Shangshu gushi 尚書故實 "Factual Evidence from Ancient Books"


The Shangshu gushi 尚書故實 "Factual evidence from ancient books" is a collection written by the Tang period 唐 (618-907) scholar Li Chuo 李綽, about whose life not much is known. Lao Ge 勞格 says in his Langguan shizhu timing kao 郎官石柱題名考 that Li Chuo was a descendant of a family of officials and son of Li Kuanzhong 李寬中, descendant of Li Shu 李紓, who was Vice Minister of Personnel (libu shilang 吏部侍郎) and hailed from the commandery of Zhao 趙. His courtesy name was Li Jianmeng 李肩孟, and he lived during the reign of Emperor Zhaozong 唐昭宗 (r. 888-904), when he had a quarrel with Qian Yu 錢珝, Chamberlain for Ceremonials (taichang 太常) about court robes. Li Chuo is also mentioned in a stone inscription called Shengxianmiao xinggong ji 升仙廟興功記 that was allegedly compiled by him, who bore the title of a director in the Minitry of Rites (libu langzhong 禮部郎中).
The thematic range of the short Shangshu gushi is very wide. It mainly includes stories of contemporary significance, but also investigates some older affairs.

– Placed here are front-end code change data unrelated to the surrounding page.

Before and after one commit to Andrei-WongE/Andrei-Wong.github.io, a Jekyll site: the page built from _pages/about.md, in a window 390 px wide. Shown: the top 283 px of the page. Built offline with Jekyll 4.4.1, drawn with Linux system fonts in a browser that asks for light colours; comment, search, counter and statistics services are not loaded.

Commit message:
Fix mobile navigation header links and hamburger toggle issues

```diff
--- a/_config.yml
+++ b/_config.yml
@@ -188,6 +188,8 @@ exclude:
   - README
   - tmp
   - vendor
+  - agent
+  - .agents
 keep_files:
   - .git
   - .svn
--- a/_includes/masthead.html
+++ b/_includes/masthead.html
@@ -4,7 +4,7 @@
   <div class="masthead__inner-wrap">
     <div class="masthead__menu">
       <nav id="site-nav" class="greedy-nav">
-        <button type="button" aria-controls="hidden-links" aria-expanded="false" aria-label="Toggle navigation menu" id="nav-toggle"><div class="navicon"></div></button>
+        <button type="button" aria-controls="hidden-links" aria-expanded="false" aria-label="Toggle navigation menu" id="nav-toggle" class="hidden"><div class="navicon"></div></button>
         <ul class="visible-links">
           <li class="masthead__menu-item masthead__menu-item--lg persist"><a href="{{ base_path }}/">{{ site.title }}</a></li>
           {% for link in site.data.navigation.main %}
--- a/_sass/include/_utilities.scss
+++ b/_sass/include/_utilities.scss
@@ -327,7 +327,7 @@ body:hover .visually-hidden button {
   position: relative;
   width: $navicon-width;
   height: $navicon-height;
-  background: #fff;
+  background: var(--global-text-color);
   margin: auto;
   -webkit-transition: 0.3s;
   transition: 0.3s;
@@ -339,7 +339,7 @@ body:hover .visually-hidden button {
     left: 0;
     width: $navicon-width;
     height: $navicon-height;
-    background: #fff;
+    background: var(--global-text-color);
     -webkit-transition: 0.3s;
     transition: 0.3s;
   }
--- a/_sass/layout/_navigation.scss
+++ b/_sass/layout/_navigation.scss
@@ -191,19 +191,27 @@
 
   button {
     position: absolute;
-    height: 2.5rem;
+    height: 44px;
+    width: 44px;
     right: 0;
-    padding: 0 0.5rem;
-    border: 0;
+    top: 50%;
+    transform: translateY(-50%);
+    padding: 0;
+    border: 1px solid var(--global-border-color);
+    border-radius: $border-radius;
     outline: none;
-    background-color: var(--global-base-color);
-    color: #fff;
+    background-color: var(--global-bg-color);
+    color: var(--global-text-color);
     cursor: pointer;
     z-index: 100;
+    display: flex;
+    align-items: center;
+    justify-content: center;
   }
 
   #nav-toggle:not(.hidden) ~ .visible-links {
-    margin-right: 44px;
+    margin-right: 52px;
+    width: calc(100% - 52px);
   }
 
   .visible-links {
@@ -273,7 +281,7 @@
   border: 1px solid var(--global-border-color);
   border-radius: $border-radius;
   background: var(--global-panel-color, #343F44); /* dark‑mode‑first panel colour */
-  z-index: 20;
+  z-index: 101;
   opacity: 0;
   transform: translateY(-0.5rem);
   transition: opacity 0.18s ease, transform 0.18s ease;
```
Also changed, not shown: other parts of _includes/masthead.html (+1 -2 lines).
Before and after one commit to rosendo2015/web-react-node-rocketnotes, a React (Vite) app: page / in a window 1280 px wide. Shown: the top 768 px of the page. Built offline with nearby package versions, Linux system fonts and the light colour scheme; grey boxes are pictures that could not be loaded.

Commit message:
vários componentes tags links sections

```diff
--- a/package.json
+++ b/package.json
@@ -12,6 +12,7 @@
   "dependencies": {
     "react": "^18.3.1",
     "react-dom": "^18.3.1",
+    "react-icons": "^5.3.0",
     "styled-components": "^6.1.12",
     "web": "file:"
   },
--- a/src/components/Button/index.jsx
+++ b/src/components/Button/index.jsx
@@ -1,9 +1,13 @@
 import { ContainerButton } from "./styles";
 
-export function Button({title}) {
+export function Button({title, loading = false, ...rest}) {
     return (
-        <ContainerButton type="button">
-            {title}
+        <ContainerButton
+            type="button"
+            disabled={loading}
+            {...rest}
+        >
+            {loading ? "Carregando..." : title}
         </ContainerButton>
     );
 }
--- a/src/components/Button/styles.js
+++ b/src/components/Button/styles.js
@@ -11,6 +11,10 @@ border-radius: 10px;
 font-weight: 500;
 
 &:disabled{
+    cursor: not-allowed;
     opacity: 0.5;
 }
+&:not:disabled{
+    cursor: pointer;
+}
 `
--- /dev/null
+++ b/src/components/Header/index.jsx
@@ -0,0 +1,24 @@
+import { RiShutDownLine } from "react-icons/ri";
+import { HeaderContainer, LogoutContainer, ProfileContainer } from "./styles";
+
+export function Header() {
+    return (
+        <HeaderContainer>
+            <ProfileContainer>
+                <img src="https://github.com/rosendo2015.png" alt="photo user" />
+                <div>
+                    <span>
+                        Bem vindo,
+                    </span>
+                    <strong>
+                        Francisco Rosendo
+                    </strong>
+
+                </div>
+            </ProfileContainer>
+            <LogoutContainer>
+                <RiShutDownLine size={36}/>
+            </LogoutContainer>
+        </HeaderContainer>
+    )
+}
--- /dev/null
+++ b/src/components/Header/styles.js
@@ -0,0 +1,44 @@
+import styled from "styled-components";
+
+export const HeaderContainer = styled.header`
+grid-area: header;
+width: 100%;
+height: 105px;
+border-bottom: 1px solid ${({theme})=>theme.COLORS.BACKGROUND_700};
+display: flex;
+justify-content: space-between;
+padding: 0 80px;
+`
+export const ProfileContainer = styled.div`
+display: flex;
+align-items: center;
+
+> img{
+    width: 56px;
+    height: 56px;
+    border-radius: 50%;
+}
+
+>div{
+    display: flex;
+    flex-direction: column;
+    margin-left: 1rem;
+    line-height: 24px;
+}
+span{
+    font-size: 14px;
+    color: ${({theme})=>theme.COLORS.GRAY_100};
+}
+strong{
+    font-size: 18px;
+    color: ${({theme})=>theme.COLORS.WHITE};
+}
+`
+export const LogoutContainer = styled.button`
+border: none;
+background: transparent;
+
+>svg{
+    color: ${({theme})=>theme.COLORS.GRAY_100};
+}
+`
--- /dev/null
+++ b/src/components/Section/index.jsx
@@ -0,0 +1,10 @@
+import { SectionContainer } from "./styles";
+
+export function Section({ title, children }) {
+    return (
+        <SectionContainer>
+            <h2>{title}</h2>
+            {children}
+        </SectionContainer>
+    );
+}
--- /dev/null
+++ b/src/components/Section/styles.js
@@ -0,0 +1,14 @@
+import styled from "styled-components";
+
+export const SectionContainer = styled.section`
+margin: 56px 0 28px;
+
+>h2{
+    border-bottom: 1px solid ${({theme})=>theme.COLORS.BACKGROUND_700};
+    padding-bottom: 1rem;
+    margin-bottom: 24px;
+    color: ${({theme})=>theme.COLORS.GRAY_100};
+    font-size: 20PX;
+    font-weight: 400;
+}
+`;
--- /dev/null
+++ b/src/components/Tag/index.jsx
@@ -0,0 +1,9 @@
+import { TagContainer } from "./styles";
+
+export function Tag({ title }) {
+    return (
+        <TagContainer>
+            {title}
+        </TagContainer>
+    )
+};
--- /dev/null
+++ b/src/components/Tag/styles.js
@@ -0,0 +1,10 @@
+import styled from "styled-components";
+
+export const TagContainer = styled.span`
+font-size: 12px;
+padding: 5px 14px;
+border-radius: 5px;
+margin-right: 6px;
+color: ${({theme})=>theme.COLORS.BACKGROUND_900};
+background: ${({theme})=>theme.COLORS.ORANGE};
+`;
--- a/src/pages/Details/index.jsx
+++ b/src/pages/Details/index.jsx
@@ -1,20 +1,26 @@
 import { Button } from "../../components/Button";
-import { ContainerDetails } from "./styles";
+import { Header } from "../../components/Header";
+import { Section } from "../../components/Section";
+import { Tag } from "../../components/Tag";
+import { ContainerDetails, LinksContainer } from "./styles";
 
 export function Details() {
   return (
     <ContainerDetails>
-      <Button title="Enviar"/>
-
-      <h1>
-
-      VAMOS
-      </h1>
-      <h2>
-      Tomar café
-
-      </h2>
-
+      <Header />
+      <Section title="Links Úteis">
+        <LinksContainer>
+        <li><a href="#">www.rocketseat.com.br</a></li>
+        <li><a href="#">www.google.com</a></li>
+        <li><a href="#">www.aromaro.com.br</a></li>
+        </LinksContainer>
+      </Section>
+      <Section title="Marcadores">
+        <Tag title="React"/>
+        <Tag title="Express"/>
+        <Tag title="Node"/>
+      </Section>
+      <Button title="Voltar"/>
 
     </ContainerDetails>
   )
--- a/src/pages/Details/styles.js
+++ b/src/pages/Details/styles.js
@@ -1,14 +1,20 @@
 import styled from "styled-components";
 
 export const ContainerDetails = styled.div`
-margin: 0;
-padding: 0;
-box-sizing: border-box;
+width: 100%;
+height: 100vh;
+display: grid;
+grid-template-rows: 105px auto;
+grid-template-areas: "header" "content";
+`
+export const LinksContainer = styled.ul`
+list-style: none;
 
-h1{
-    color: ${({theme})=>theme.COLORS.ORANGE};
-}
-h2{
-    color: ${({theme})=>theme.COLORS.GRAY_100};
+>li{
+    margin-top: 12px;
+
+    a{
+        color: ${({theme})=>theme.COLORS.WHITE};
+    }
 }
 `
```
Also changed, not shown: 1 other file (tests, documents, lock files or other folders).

It is an interesting source for the social history of the latter half of the Tang period.
It is included in the collectanea Baichuan xuehai 百川學海, Baoyantang miji 寶顏堂秘笈, Tangdai congshu 唐代叢書, Jifu congshu 畿輔叢書, Congshu jicheng 叢書集成 and Siku quanshu 四庫全書.


Source: Li Xueqin 李學勤, Lü Wenyu 呂文鬰 (1996). Siku da cidian 四庫大辭典, Changchun: Jilin daxue chubanshe, vol. 2, p. 1945.
Chinese literature according to the four-category system

August 18, 2013 © Ulrich Theobald · Mail